10 Most Famous Submarines

9. U-boats The Treaty of Versailles limited the number of a German surface navy. Therefore, the rebuilding of the German navy involved mainly the building of Unterseeboot (undersea boat) which is anglicized into U-boat. The newly created U-boat navy was one of the least politically Nazi in all German army. Before and during the World … Continue reading

10 Forgotten People who made a Profound difference

10. John Fielding introduces law and order, crafts modern police force With his brother Henry, Sir John Fielding (above left as seen in TV series City of Vice) established the Bow Street Runners, the world’s  first professional police force in 1750. John Fielding was blinded in a navy accident at the age of 19 but … Continue reading

12 Most Famous Stairs

12. The stairs of the House of Slaves Slave exports from Goree Island off the coast of Senegal began about 1670. Despite its notoriety as the final exit point of the slaves from Africa, only an estimated 26,000 of the 12 million slaves that were abducted from Africa are thought to have passed through the … Continue reading

Why Sudan must not be new Rwanda

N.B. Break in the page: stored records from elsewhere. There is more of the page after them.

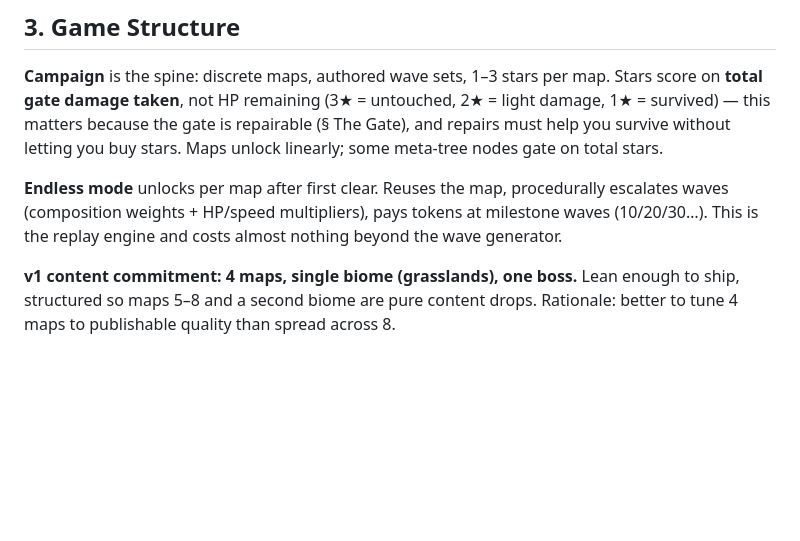
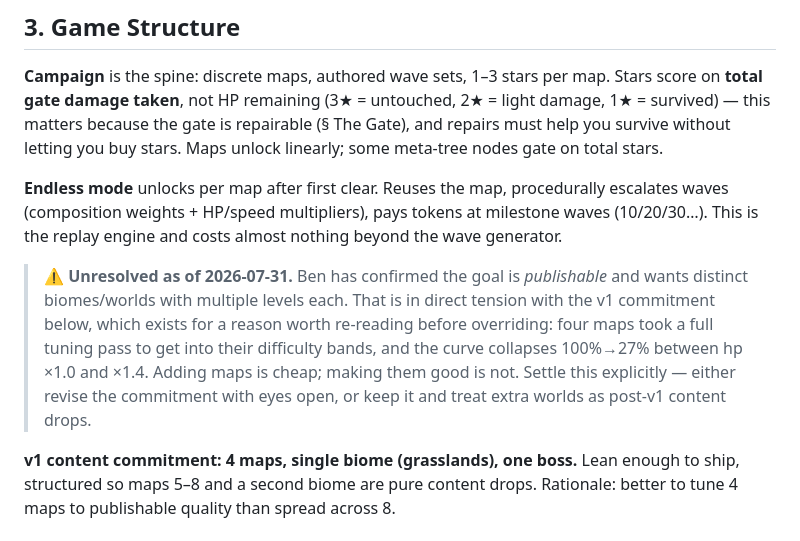
Before and after one commit to benju66/horseloard, a Markdown page: DESIGN.md, the part around the change. Rendered like a GitHub page; blank space fills up the shorter version.

```diff
--- a/DESIGN.md
+++ b/DESIGN.md
@@ -36,6 +36,14 @@ The tension that makes it work: your body can only be in one place. The economy
 **Campaign** is the spine: discrete maps, authored wave sets, 1–3 stars per map. Stars score on **total gate damage taken**, not HP remaining (3★ = untouched, 2★ = light damage, 1★ = survived) — this matters because the gate is repairable (§ The Gate), and repairs must help you survive without letting you buy stars. Maps unlock linearly; some meta-tree nodes gate on total stars.
 
 **Endless mode** unlocks per map after first clear. Reuses the map, procedurally escalates waves (composition weights + HP/speed multipliers), pays tokens at milestone waves (10/20/30…). This is the replay engine and costs almost nothing beyond the wave generator.
+
+> ⚠ **Unresolved as of 2026-07-31.** Ben has confirmed the goal is *publishable* and
+> wants distinct biomes/worlds with multiple levels each. That is in direct tension with
+> the v1 commitment below, which exists for a reason worth re-reading before overriding:
+> four maps took a full tuning pass to get into their difficulty bands, and the curve
+> collapses 100%→27% between hp ×1.0 and ×1.4. Adding maps is cheap; making them good is
+> not. Settle this explicitly — either revise the commitment with eyes open, or keep it
+> and treat extra worlds as post-v1 content drops.
 
 **v1 content commitment: 4 maps, single biome (grasslands), one boss.** Lean enough to ship, structured so maps 5–8 and a second biome are pure content drops. Rationale: better to tune 4 maps to publishable quality than spread across 8.
 
```
Also changed, not shown: BACKLOG.md (+8 -0 lines).
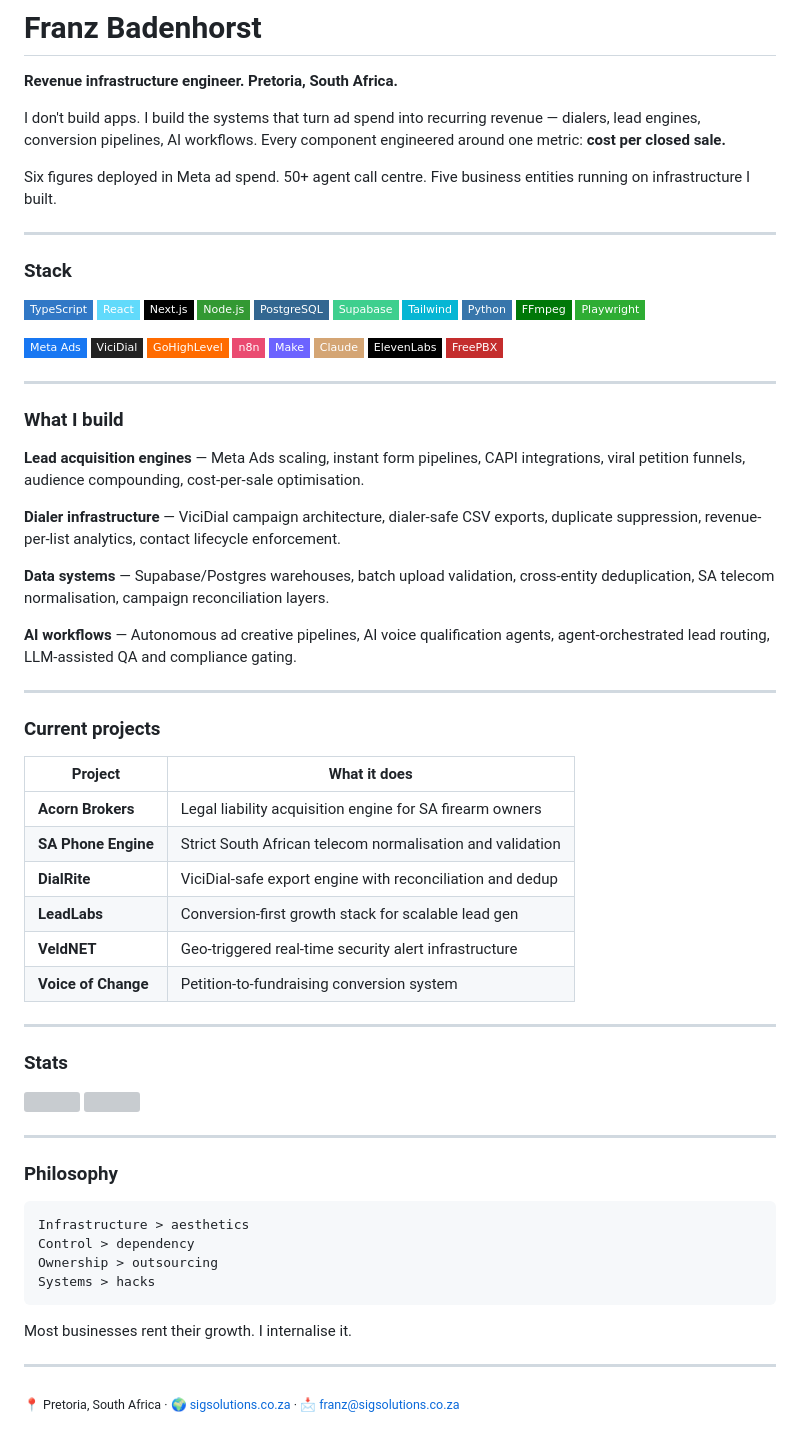
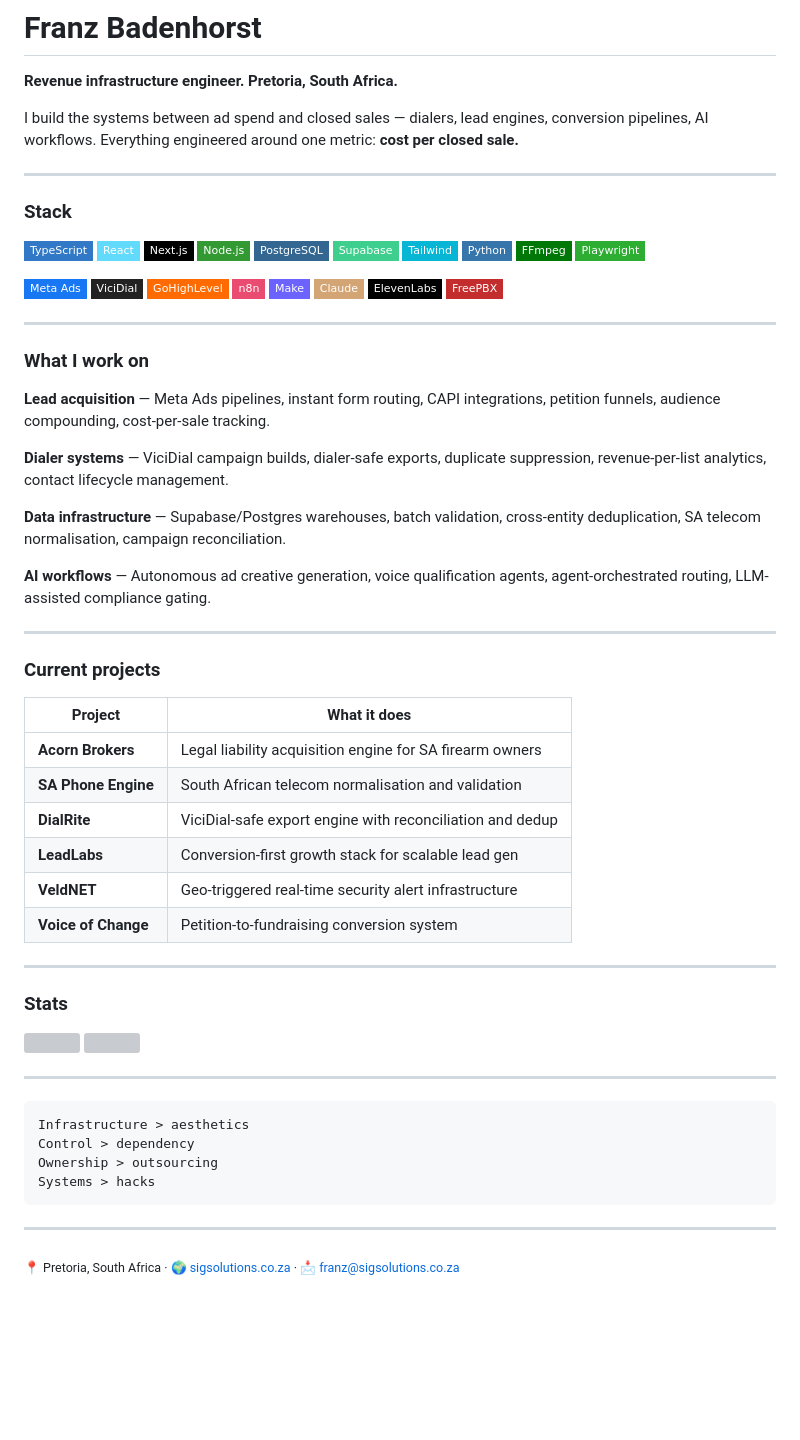
Before and after one commit to bully911210/bully911210, a Markdown page: README.md, the part around the change. Drawn GitHub-style; badges without logos; blank space fills up the shorter version; grey boxes are pictures that could not be loaded.

Commit message:
Revise README with updated personal and project details
Updated personal and professional information, including a refined description of work, stack technologies, projects, and philosophy.

````diff
--- a/README.md
+++ b/README.md
@@ -2,9 +2,7 @@
 
 **Revenue infrastructure engineer. Pretoria, South Africa.**
 
-I don't build apps. I build the systems that turn ad spend into recurring revenue — dialers, lead engines, conversion pipelines, AI workflows. Every component engineered around one metric: **cost per closed sale.**
-
-Six figures deployed in Meta ad spend. 50+ agent call centre. Five business entities running on infrastructure I built.
+I build the systems between ad spend and closed sales — dialers, lead engines, conversion pipelines, AI workflows. Everything engineered around one metric: **cost per closed sale.**
 
 ---
 
@@ -32,15 +30,15 @@ Six figures deployed in Meta ad spend. 50+ agent call centre. Five business enti
 
 ---
 
-### What I build
+### What I work on
 
-**Lead acquisition engines** — Meta Ads scaling, instant form pipelines, CAPI integrations, viral petition funnels, audience compounding, cost-per-sale optimisation.
+**Lead acquisition** — Meta Ads pipelines, instant form routing, CAPI integrations, petition funnels, audience compounding, cost-per-sale tracking.
 
-**Dialer infrastructure** — ViciDial campaign architecture, dialer-safe CSV exports, duplicate suppression, revenue-per-list analytics, contact lifecycle enforcement.
+**Dialer systems** — ViciDial campaign builds, dialer-safe exports, duplicate suppression, revenue-per-list analytics, contact lifecycle management.
 
-**Data systems** — Supabase/Postgres warehouses, batch upload validation, cross-entity deduplication, SA telecom normalisation, campaign reconciliation layers.
+**Data infrastructure** — Supabase/Postgres warehouses, batch validation, cross-entity deduplication, SA telecom normalisation, campaign reconciliation.
 
-**AI workflows** — Autonomous ad creative pipelines, AI voice qualification agents, agent-orchestrated lead routing, LLM-assisted QA and compliance gating.
+**AI workflows** — Autonomous ad creative generation, voice qualification agents, agent-orchestrated routing, LLM-assisted compliance gating.
 
 ---
 
@@ -49,7 +47,7 @@ Six figures deployed in Meta ad spend. 50+ agent call centre. Five business enti
 | Project | What it does |
 |---|---|
 | **Acorn Brokers** | Legal liability acquisition engine for SA firearm owners |
-| **SA Phone Engine** | Strict South African telecom normalisation and validation |
+| **SA Phone Engine** | South African telecom normalisation and validation |
 | **DialRite** | ViciDial-safe export engine with reconciliation and dedup |
 | **LeadLabs** | Conversion-first growth stack for scalable lead gen |
 | **VeldNET** | Geo-triggered real-time security alert infrastructure |
@@ -66,8 +64,6 @@ Six figures deployed in Meta ad spend. 50+ agent call centre. Five business enti
 
 ---
 
-### Philosophy
-
 ```
 Infrastructure > aesthetics
 Control > dependency
@@ -75,8 +71,6 @@ Ownership > outsourcing
 Systems > hacks
 ```
 
-Most businesses rent their growth. I internalise it.
-
 ---
 
 <sub>📍 Pretoria, South Africa · 🌍 [sigsolutions.co.za](https://sigsolutions.co.za) · 📩 [franz@sigsolutions.co.za](mailto:franz@sigsolutions.co.za)</sub>
````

Generation Y and Z are the terms demographers use to categorize the people born in the late 1980s and the early 1990s. The world was at least a more serene place then, the Berlin Wall was coming down, the Communist bête noir is finally slain, and the forces of democracy seems thriving: from China to … Continue reading

10 Famous Bridges

10. Chapel Bridge of Lucerne The oldest wooden bridge in Europe and the most photographed entity in Switzerland,  the Kapellbrücke (Chapel Bridge) spanning the Reuss River in Lucerne was built in 1333. Originally designed to protect the city from attacks, the original bridge and its paintings dating from the 17th century were destroyed in a … Continue reading

9 Previous Economic Panics

1637: Tulipomania In 1593 tulips were introduced to the Netherlands from Turkey. The novelty made it expensive. Later,   tulips contracted a virus known as mosaic, which altered some causing “flames” of color to appear upon the petals. The color patterns increased the rarity of the bulb. Everyone began to deal in bulbs, and as in … Continue reading

TIME Person of the Year: Barack Obama

TIME magazine today named U.S. President-Elect Barack Obama as her Person of the Year for 2008. This coming after rounds of debates and expert opinions (where they even considered iObama, his online persona) is a surprise indeed. http://www.time.com/time/specials/2008/personoftheyear However, strictly speaking, this is Mr. Obama’s fourth Person of the Year honor. Born in 1961, Mr. … Continue reading

Britain's Worst Prime Ministers

Arthur Balfour (1902-05) A member of the powerful Cecil family, Arthur Balfour was given prominent government posts by his uncle, 3-time Prime Minister Lord Salisbury. Balfour excelled at those positions and when Salisbury retired, he was unanimously chosen by the conservatives to lead the country. The early days of Balfour Ministry were pleasant: reform-minded new … Continue reading

8 things we don’t need on airliners

Commercial air travel has become so expensive that a lot of airlines have either increased their fares or cancelled some of their routes or both. Can we get to the solution of the problem with a few modifications to the existing flying conditions? Here follows eight things that the airliner of the future shouldn’t have… … Continue reading

Bratislava, Slovekia

The old guidebook which I found still refers to Bratislava by its pre-1919 German name Pressburg. The name is perhaps a fitting tribute to the city which has remained in an Austro-Hungarian time-capsule for the past century. The capital of the Magyar Kingdom under the Habsburgs from 1536 to 1783, Bratislava again became a capital … Continue reading